An exploration of identity and representation through film with Shato Tibone
This is film as a force of decolonisation to assert the true identity of a people distorted by apartheid that can also help liberate Botswana’s difficult relationship with BaSarwa. Tibone is set to showcase his groundbreaking film at the Art Residency Centre in Gaborone today (Friday 4 June 2021), writes Tanlume Enyatseng.
Throughout history, film has provided a valuable spotlight for many whose identities and representations are often excluded from, or derided by mainstream media narratives. A good film provides a window into the wider world and offers access and points of view that might otherwise be closed to the average audience.
Media representation undoubtedly remains an ongoing struggle. At present only a single woman has won the coveted Best Director Oscar and only a single non-white woman has won Best Actress. According to a study by GLAAD, 2019 saw a record representation of LGBTQ characters in the 118 films released by major studios. However, the racial diversity of LGBTQ characters has waned and transgender characters remain unseen. To-date, the film industry has disproportionately represented the stories of white men by white men and this resurgence in counter-discourse only furthers the dominance of the elite at the expense of the marginalised.
With filmmaker Shato Tibone’s debut documentary “I’m Khoisan not Coloured,” he seeks to explore the intersection of race and national identity and the social locations these imply for Cape Town’s coloured community. Following a warm reception in Cape Town, South Africa, Tibone is set to showcase his groundbreaking film at the Art Residency Centre in Gaborone this Friday 4 June 2021.

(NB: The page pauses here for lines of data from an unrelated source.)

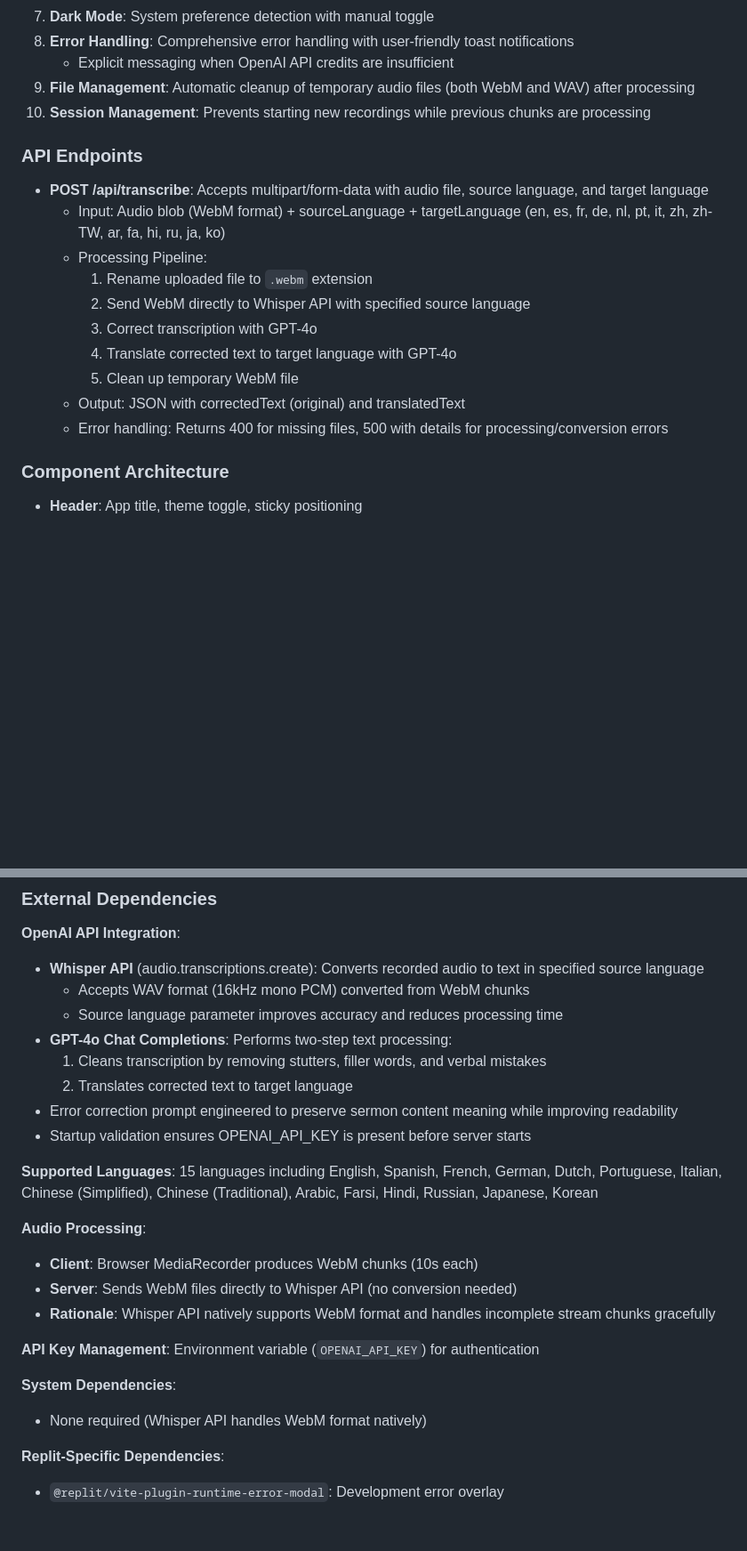
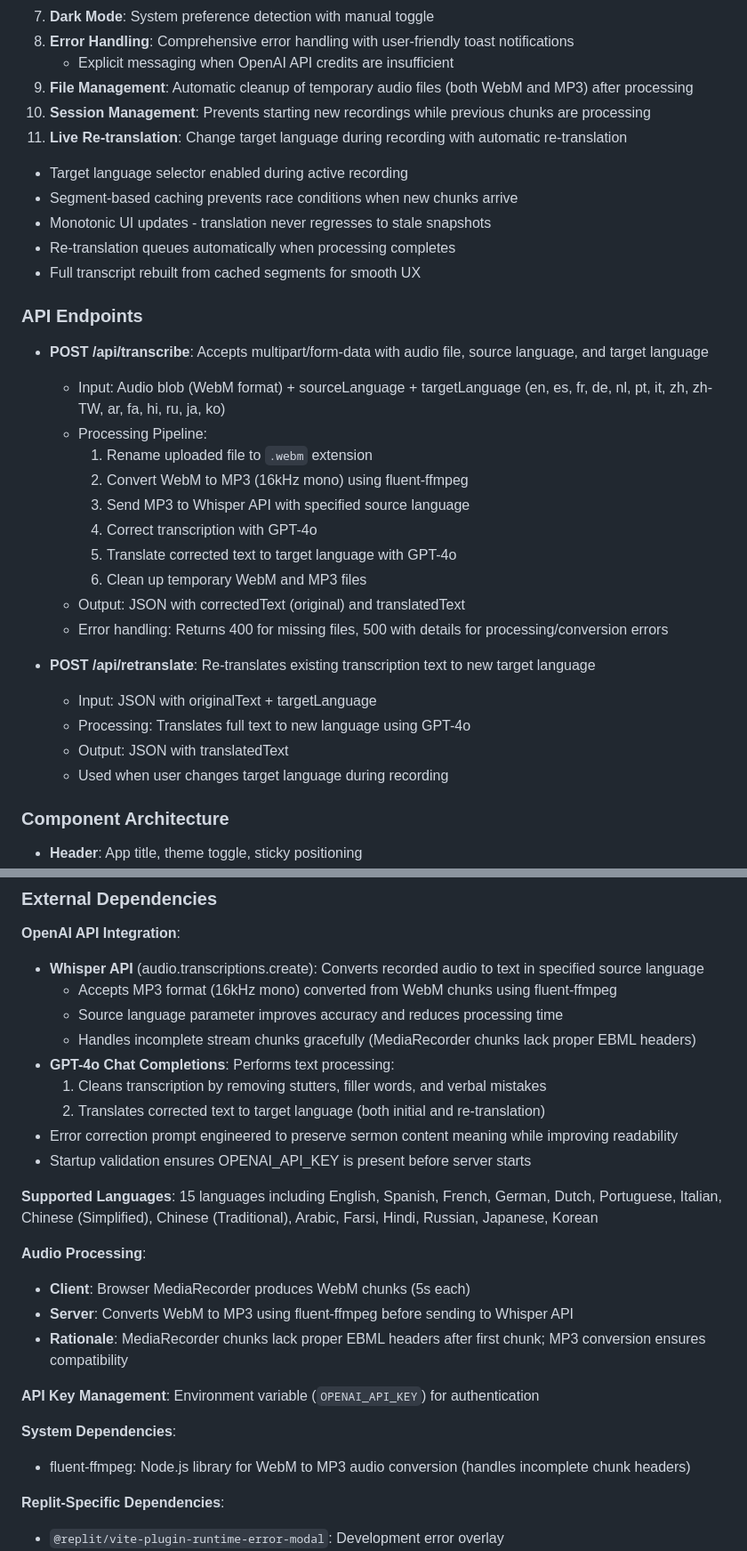
Before and after one commit to yartow/LiveTranslation, a Markdown page: replit.md, 2 parts joined by grey strips. Shown at 89% size. Drawn GitHub-style; blank space fills up the shorter version.

```diff
--- a/replit.md
+++ b/replit.md
@@ -100,20 +100,33 @@ Preferred communication style: Simple, everyday language.
 7. **Dark Mode**: System preference detection with manual toggle
 8. **Error Handling**: Comprehensive error handling with user-friendly toast notifications
    - Explicit messaging when OpenAI API credits are insufficient
-9. **File Management**: Automatic cleanup of temporary audio files (both WebM and WAV) after processing
+9. **File Management**: Automatic cleanup of temporary audio files (both WebM and MP3) after processing
 10. **Session Management**: Prevents starting new recordings while previous chunks are processing
+11. **Live Re-translation**: Change target language during recording with automatic re-translation
+   - Target language selector enabled during active recording
+   - Segment-based caching prevents race conditions when new chunks arrive
+   - Monotonic UI updates - translation never regresses to stale snapshots
+   - Re-translation queues automatically when processing completes
+   - Full transcript rebuilt from cached segments for smooth UX
 
 ### API Endpoints
 - **POST /api/transcribe**: Accepts multipart/form-data with audio file, source language, and target language
   - Input: Audio blob (WebM format) + sourceLanguage + targetLanguage (en, es, fr, de, nl, pt, it, zh, zh-TW, ar, fa, hi, ru, ja, ko)
   - Processing Pipeline:
     1. Rename uploaded file to `.webm` extension
-    2. Send WebM directly to Whisper API with specified source language
-    3. Correct transcription with GPT-4o
-    4. Translate corrected text to target language with GPT-4o
-    5. Clean up temporary WebM file
+    2. Convert WebM to MP3 (16kHz mono) using fluent-ffmpeg
+    3. Send MP3 to Whisper API with specified source language
+    4. Correct transcription with GPT-4o
+    5. Translate corrected text to target language with GPT-4o
+    6. Clean up temporary WebM and MP3 files
   - Output: JSON with correctedText (original) and translatedText
   - Error handling: Returns 400 for missing files, 500 with details for processing/conversion errors
+
+- **POST /api/retranslate**: Re-translates existing transcription text to new target language
+  - Input: JSON with originalText + targetLanguage
+  - Processing: Translates full text to new language using GPT-4o
+  - Output: JSON with translatedText
+  - Used when user changes target language during recording
 
 ### Component Architecture
 - **Header**: App title, theme toggle, sticky positioning
@@ -152,25 +169,26 @@ Preferred communication style: Simple, everyday language.
 
 **OpenAI API Integration**:
 - **Whisper API** (audio.transcriptions.create): Converts recorded audio to text in specified source language
-  - Accepts WAV format (16kHz mono PCM) converted from WebM chunks
+  - Accepts MP3 format (16kHz mono) converted from WebM chunks using fluent-ffmpeg
   - Source language parameter improves accuracy and reduces processing time
-- **GPT-4o Chat Completions**: Performs two-step text processing:
+  - Handles incomplete stream chunks gracefully (MediaRecorder chunks lack proper EBML headers)
+- **GPT-4o Chat Completions**: Performs text processing:
   1. Cleans transcription by removing stutters, filler words, and verbal mistakes
-  2. Translates corrected text to target language
+  2. Translates corrected text to target language (both initial and re-translation)
 - Error correction prompt engineered to preserve sermon content meaning while improving readability
 - Startup validation ensures OPENAI_API_KEY is present before server starts
 
 **Supported Languages**: 15 languages including English, Spanish, French, German, Dutch, Portuguese, Italian, Chinese (Simplified), Chinese (Traditional), Arabic, Farsi, Hindi, Russian, Japanese, Korean
 
 **Audio Processing**:
-- **Client**: Browser MediaRecorder produces WebM chunks (10s each)
-- **Server**: Sends WebM files directly to Whisper API (no conversion needed)
-- **Rationale**: Whisper API natively supports WebM format and handles incomplete stream chunks gracefully
+- **Client**: Browser MediaRecorder produces WebM chunks (5s each)
+- **Server**: Converts WebM to MP3 using fluent-ffmpeg before sending to Whisper API
+- **Rationale**: MediaRecorder chunks lack proper EBML headers after first chunk; MP3 conversion ensures compatibility
 
 **API Key Management**: Environment variable (`OPENAI_API_KEY`) for authentication
 
 **System Dependencies**:
-- None required (Whisper API handles WebM format natively)
+- fluent-ffmpeg: Node.js library for WebM to MP3 audio conversion (handles incomplete chunk headers)
 
 **Replit-Specific Dependencies**:
 - `@replit/vite-plugin-runtime-error-modal`: Development error overlay
```
Also changed, not shown: other parts of replit.md (+15 -11 lines).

The documentary focuses on the uncertainties and inhumane acts of police brutality faced by the predominantly Khoisan and Rastafarian community of Hangberg in Hout Bay, Cape Town. Tibone describes Hout Bay as an affluent suburb of Cape Town crowded with blocks of flats and illegally built shacks. Hangberg is said to be the only informal settlement in the region with picturesque views of the harbour; what he refers to as, “a patch of poverty in a high-class area”. The radical film offers an unfiltered look at the experiences and identity crisis faced by the coloured community in the area and explores issues of disposition of land that indigenous people face.
What was initially meant to be a part of his second year exhibition while studying for his Bachelor’s Degree in Film Production has provided Tibone an opportunity to delve into film as a form of activism. He found himself drawn towards telling the story of the residents of Hout Bay with the limited funds and resources available to him as a student. After over four years’ worth of footage from time spent with the subjects in his film, he is proud to have shared a holistic representation of the issues faced by the community that often finds their identity erased from the media and history books.
Under the apartheid regime, people presumed to be only of European descent were privileged above all other South Africans. Other people, such as the Khoi, San, Nama, Griqua, Damara, descendants of slaves and various migrants were, without consultation, all lumped under the label ‘coloured’. “The term ‘coloured’ was coined in the 1960s to marginalise an already existing community,” explains Tibone, “being labelled coloured has historically taken away their sense of belonging and confused their connection to the African soil. Their history has been sadly distorted and it is a history of violence that has watered down the brutality that these communities have faced.”
The documentary aims to decolonise film by holding space for an ostracised community to tell their own story on their own terms. “I’m Khoisan not Coloured” also presents an opportunity for Botswana to revisit its problematic relationship with the KhoiSan or BaSarwa. “While creating this film, one of the biggest things that resonated with me was the fact that I am from a nation whose DNA is predominantly San, yet we have somehow reduced calling someone ‘San’ or a ‘Bushmen’ to a derogatory term,” says Tibone, “As Batswana, we do not educate ourselves enough about the injustices faced by indigenous minorities here, whether it be in education or living conditions.”
Tibone believes his purpose as a filmmaker is to amplify the voices of marginalised communities and wishes to explore more narratives within the southern African region. He speaks of how the camera has become a decolonising force in South Africa, a movement he would like to see happen to Botswana’s film industry. “When you step into a township in South Africa with a camera, the people instantly rush to be seen and want to be documented because they understand the power film has to represent and uplift communities. Sadly in Botswana, many still shy away from the camera and don’t want to be pictured, let alone captured on film.”
Films like “I’m Khoisan not Coloured” offer an opportunity for audiences to critically engage with issues of identity through media. This brings to the fore a wider debate around the role and function of media representations of marginal groups and an opportunity to explore a positive sense of self within traditional institutional contexts. Tibone plans to further showcase the film at Maitisong as well as Namibia before making it available to all online.